I have always believed there is cultural value in athletics, however. In fact, I think there is value in playing sports, and understanding how the games are played. My father, a political and news junkie who boxed his way out of poverty and then attended college on track and football scholarships, taught me two important lessons about sports. First, people who believe sports are not intellectually stimulating, simply don't understand the games. Consider simply how frequently sports are subject to debate and interpretation.
Basketball, for example, is so complex that every detail is important. Blink and you miss a game-changing shot. Or take football: Fans can talk for hours about a game, play or call, in an effort to interpret a coach’s strategy or an official's decision.
Second, what the athletes are doing out there is extraordinary; in most cases, it can only be accomplished by a handful of people on the planet. Student athletes, in particular, are to be admired for their extraordinary effort; with each game, match, meet or event, they challenge the boundaries of the human mind, body and spirit.
So, why would anyone waste time watching this a basketball tournament? For the same reason anyone watches any other form of art, creativity or entertainment: Because it is entertaining -- the wins dramatic; the losses are heartbreaking, the accomplishments are inspirational.
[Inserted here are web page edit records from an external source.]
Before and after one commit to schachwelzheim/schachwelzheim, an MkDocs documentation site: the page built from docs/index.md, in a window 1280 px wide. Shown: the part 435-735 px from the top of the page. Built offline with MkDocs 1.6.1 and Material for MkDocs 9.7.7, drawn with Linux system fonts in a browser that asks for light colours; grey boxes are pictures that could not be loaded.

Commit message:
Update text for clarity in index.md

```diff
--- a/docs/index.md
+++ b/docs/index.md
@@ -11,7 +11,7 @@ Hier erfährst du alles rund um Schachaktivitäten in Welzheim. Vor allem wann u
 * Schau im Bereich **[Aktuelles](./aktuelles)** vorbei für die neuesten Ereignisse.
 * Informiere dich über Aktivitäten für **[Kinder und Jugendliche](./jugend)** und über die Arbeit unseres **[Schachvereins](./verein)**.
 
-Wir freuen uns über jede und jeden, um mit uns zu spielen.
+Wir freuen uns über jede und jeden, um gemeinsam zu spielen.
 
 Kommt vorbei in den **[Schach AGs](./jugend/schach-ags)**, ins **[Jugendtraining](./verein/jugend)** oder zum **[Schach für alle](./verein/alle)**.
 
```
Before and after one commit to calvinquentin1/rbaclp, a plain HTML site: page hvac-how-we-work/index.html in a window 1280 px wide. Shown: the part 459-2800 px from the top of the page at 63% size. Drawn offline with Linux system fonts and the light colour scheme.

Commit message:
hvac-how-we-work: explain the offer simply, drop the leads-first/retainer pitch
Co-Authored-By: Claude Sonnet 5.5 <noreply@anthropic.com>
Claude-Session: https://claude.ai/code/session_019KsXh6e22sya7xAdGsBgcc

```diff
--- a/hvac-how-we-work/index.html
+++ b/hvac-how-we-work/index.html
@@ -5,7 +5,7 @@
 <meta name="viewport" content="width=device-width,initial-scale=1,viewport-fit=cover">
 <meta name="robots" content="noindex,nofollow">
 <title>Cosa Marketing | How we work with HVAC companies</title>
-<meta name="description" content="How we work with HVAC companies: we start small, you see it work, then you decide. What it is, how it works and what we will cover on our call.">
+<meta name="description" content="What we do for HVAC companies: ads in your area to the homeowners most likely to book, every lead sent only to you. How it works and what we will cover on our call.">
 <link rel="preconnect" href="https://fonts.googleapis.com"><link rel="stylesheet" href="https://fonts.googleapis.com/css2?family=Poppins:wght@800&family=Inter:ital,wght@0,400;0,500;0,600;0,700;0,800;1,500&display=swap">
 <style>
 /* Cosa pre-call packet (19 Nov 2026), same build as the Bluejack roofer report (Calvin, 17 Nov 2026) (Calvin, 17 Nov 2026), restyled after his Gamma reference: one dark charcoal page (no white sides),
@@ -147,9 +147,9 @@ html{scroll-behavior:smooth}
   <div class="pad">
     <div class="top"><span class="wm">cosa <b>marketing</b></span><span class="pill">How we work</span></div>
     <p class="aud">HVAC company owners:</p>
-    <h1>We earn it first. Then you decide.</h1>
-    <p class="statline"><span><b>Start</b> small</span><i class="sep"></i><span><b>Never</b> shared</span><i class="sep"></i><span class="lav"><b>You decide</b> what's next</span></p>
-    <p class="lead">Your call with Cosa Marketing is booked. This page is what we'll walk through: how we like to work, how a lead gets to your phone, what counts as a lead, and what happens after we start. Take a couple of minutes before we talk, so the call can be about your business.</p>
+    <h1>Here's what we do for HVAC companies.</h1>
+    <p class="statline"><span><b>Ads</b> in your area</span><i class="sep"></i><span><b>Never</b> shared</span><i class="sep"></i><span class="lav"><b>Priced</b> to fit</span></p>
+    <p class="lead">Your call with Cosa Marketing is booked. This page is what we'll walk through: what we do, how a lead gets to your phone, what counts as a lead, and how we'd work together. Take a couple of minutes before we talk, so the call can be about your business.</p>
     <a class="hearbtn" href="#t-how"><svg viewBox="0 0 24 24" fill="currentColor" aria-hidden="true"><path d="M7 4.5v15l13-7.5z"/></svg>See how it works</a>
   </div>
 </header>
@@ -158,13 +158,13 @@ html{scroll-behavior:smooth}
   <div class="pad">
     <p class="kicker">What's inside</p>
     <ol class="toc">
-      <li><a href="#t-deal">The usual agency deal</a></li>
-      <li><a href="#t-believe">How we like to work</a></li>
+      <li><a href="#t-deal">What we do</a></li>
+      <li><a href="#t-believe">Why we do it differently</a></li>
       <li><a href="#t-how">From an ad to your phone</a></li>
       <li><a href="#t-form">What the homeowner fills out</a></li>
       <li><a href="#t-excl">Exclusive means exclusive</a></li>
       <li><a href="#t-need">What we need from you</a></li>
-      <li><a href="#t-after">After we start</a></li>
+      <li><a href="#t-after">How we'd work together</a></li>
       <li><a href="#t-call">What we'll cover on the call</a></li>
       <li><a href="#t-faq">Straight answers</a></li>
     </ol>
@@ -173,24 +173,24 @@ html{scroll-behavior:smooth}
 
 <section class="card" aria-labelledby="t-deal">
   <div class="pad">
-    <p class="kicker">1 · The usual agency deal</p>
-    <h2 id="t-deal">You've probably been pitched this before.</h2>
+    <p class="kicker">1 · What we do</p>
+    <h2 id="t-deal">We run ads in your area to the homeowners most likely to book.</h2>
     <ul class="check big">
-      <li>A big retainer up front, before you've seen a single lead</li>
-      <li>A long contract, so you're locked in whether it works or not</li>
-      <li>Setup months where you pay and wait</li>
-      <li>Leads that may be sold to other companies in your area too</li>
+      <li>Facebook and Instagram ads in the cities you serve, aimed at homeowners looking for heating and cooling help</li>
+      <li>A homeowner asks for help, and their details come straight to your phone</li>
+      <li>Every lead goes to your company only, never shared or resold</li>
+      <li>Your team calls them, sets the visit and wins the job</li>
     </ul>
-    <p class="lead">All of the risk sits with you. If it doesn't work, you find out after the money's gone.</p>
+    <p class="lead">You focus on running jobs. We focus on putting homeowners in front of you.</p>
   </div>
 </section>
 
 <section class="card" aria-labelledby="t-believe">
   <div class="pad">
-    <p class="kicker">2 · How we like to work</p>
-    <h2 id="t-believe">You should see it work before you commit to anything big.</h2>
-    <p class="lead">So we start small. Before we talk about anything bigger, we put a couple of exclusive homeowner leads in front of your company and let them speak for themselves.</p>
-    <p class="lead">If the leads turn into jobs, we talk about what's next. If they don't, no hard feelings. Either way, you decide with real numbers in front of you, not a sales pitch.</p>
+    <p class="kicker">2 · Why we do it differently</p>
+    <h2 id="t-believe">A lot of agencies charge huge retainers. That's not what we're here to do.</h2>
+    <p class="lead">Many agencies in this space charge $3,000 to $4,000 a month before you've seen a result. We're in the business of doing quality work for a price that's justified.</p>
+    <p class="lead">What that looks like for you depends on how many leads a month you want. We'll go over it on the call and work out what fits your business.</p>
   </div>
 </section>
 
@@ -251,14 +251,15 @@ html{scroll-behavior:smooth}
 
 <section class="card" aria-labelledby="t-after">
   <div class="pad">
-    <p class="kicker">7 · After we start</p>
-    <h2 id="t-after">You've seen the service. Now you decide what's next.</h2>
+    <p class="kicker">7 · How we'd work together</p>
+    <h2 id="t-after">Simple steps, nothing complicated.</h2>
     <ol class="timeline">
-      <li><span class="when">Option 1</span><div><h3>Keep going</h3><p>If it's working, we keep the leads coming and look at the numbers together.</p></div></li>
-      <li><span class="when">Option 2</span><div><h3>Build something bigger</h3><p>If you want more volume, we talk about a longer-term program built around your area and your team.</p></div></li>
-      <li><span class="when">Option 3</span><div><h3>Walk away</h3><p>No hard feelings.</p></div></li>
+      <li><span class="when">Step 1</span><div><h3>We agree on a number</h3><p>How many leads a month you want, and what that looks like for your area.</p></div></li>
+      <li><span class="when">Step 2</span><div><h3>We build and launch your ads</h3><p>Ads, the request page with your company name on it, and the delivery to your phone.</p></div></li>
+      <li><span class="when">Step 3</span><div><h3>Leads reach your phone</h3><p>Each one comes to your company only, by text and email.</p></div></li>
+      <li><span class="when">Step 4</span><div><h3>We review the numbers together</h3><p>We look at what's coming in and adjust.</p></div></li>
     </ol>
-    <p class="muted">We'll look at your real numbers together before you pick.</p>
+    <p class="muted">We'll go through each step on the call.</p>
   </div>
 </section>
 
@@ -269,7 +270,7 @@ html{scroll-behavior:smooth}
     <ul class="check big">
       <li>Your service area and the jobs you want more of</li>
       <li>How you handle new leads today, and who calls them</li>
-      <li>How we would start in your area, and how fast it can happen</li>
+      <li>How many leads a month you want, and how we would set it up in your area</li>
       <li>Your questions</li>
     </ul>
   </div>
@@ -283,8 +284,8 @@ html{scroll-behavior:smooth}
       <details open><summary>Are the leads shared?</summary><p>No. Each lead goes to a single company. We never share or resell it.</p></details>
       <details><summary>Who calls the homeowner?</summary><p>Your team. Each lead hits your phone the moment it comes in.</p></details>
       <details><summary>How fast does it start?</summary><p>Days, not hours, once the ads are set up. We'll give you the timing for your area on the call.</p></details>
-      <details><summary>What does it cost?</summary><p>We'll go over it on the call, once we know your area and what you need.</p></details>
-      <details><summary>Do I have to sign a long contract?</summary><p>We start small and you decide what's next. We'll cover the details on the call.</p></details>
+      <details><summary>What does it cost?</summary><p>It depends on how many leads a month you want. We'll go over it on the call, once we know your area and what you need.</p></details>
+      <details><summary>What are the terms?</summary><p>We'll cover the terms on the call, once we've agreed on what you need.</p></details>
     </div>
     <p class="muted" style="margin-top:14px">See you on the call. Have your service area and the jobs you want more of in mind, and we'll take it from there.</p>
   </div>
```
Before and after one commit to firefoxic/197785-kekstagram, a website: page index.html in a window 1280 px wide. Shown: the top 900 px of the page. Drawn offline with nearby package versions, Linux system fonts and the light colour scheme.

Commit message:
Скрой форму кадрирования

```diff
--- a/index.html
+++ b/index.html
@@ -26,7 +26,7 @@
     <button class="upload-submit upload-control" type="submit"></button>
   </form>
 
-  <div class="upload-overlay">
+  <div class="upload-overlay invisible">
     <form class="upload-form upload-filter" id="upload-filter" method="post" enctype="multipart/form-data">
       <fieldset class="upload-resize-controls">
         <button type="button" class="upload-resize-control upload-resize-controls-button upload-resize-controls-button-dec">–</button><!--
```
The young men and women who will play these last few days of the tournament will engage their fans in a heightened sense of what is possible when Americans from different walks of life come together to achieve a common goal.
No one understood this better than Ronald Reagan. In 1985, President Reagan (the man who had played the Gipper) flipped the commemorative coin, before the kickoff of Super Bowl 19. Three years later, President Reagan laid out the White House welcome mat for the Redskins after they beat the Broncos in Super Bowl 22. Reagan understood sports and he understood that the American people love sports too. He brought sports into the White House and kept them there throughout his presidency.
It was a lesson not lost on the second President Bush, who shared his own love of sport with Americans, using it to help heal a nation still reeling from the terrorist attacks of 9/11. Just seven months later, fresh into his Afghanistan offensive, he brought the Patriots to the Oval Office, after their win in Super Bowl 36.
Yet, Obama's critics now say his turn on ESPN demonstrates misplaced priorities. Maybe there is some national notion that football is more presidential than basketball? Or maybe folks think presidents grapple every waking moment with the national crisis of the day.
I haven’t worked for Obama. But I did work for Clinton and Gore – setting up interviews very similar to the one Mr. Obama did for ESPN. A moment like that would be very brief. Everything would be prearranged. And the President asked viewers to donate to Japanese relief efforts.
I also know from first hand observation, that presidents, vice-presidents, even their spouses, never really "punch out." Certainly, for the Commander- in-Chief, the job and its almost overwhelming responsibility goes wherever he goes, whatever he's doing.
So, even if he takes a timeout to toss the first pitch on Opening Day (which Obama did not, this year), watch with millions of other Americans on Superbowl Sunday, or partake in the madness of March -- he is still the president, with all that entails. There are crises all the time, and for every president. They are, without doubt, the focus of President Obama's attention – events in the Middle East, the economy and, as he said Friday, jobs.
So that's what I know about sports and politics. I also know that it took me all of 10 minutes to fill my Men’s and Women’s NCAA brackets. President Obama knows a whole lot more about the game than I do. I’ll bet he filled his out in less than five. I think we can give the guy five minutes of fun in an otherwise grueling workday. Any president deserves that much.